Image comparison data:
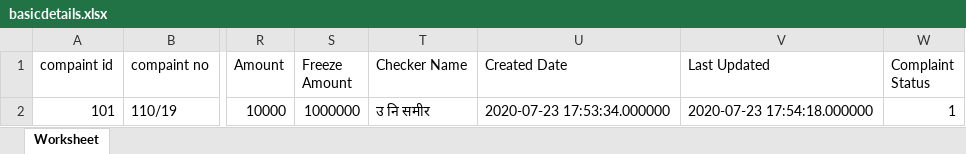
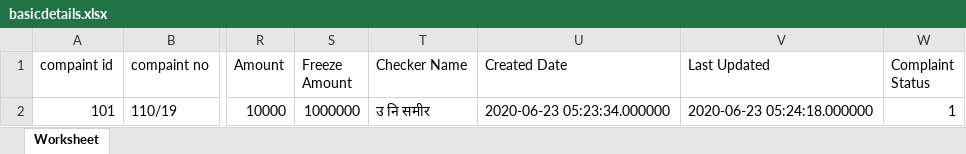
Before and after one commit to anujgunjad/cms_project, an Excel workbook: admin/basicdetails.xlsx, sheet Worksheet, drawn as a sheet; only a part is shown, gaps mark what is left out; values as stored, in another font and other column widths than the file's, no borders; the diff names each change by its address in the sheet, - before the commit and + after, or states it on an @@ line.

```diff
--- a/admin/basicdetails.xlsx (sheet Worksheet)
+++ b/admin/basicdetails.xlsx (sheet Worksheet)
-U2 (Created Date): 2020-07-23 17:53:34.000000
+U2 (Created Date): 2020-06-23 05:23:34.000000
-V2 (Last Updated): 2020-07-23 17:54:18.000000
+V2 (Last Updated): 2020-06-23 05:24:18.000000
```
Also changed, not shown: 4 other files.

* * *

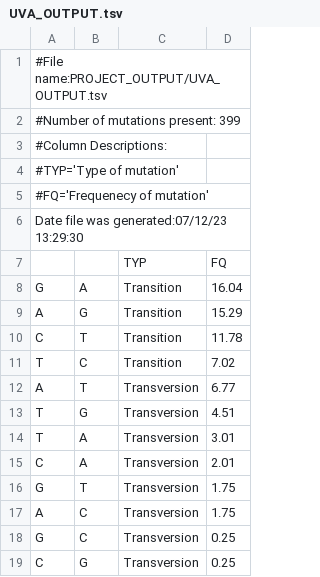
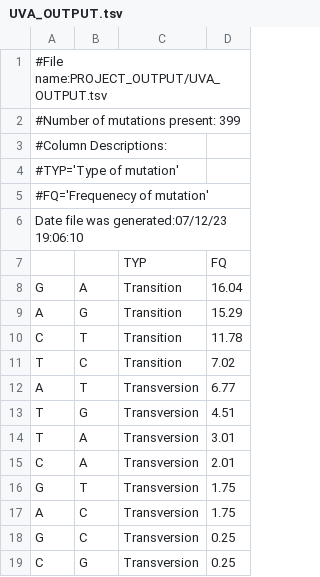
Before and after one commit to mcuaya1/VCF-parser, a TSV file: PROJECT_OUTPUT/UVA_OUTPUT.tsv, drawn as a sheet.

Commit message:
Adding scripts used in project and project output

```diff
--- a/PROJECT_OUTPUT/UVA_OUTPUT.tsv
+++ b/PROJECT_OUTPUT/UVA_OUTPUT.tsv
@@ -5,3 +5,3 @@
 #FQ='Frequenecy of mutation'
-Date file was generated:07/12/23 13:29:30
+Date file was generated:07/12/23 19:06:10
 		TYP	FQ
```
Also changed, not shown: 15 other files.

...

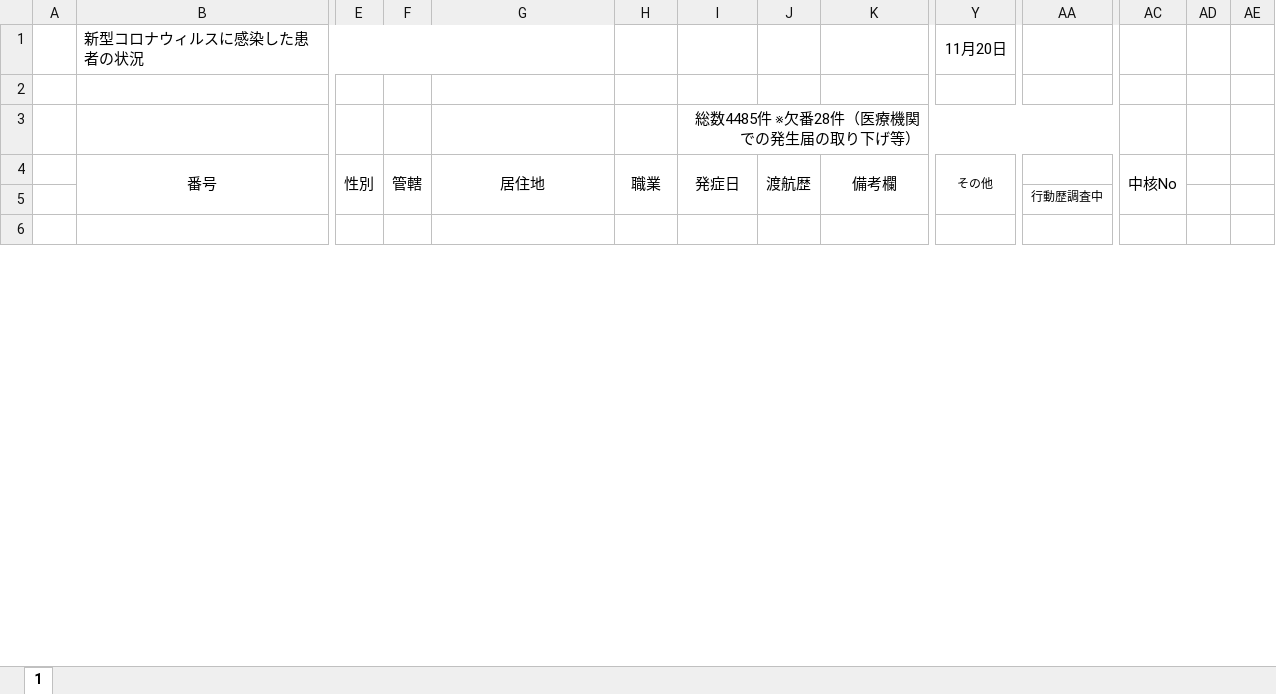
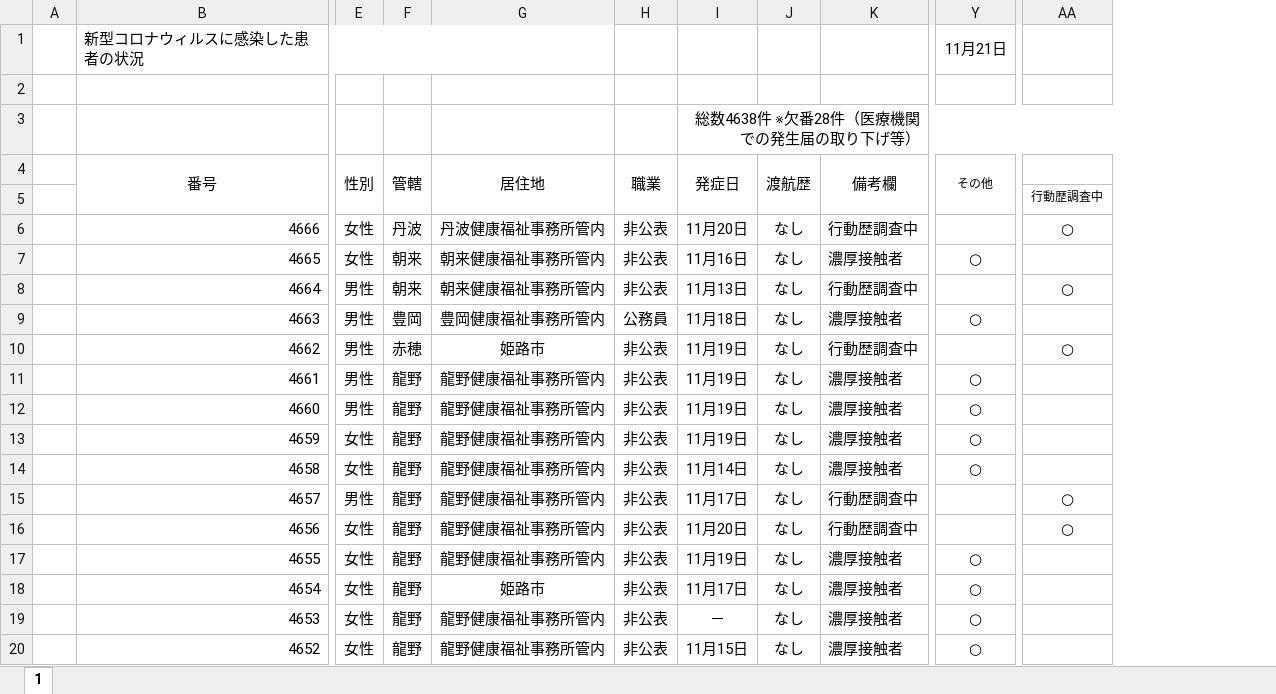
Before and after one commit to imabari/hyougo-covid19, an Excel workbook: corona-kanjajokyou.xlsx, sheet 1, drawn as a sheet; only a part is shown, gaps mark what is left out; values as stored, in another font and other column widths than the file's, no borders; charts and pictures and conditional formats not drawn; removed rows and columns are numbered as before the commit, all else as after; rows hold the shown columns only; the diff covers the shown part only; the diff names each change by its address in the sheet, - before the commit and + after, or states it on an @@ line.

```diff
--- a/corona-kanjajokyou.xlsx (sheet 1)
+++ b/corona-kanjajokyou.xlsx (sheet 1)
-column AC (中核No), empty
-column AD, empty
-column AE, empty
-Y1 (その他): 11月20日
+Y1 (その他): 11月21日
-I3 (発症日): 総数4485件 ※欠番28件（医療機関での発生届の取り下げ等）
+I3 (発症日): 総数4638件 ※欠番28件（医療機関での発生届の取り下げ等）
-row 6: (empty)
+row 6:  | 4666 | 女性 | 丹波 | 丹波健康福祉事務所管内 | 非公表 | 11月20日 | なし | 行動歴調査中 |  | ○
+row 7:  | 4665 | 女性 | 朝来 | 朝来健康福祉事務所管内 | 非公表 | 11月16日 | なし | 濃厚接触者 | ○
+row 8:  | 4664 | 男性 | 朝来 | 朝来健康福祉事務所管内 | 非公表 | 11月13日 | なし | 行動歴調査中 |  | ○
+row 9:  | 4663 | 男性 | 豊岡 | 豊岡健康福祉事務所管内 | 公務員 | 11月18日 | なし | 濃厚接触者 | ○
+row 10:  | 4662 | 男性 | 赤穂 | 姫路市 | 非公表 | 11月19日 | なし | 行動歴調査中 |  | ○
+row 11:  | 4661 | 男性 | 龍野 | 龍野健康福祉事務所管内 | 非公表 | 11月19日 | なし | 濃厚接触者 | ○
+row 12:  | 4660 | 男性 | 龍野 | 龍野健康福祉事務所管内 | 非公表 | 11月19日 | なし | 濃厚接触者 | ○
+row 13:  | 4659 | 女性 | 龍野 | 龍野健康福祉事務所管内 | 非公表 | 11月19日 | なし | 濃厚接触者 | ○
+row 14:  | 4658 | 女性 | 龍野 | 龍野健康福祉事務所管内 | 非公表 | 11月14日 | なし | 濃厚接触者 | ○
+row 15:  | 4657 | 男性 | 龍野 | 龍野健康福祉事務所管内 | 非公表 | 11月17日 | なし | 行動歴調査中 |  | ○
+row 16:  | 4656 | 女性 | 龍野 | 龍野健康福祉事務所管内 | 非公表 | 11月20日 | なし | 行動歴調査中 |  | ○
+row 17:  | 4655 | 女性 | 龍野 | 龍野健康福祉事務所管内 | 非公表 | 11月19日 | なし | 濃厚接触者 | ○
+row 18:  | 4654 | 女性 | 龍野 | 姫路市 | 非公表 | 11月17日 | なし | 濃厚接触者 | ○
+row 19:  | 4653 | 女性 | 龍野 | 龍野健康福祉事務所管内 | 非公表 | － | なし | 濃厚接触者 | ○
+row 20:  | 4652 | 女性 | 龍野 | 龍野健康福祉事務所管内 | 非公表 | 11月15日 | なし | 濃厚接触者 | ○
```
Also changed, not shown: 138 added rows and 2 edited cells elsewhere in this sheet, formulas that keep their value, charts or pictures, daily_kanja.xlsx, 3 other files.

**Required action**. Reading through the records above, report each line in which the string "files" is found.

**Response**.
Also changed, not shown: 4 other files.
Also changed, not shown: 15 other files.
Also changed, not shown: 138 added rows and 2 edited cells elsewhere in this sheet, formulas that keep their value, charts or pictures, daily_kanja.xlsx, 3 other files.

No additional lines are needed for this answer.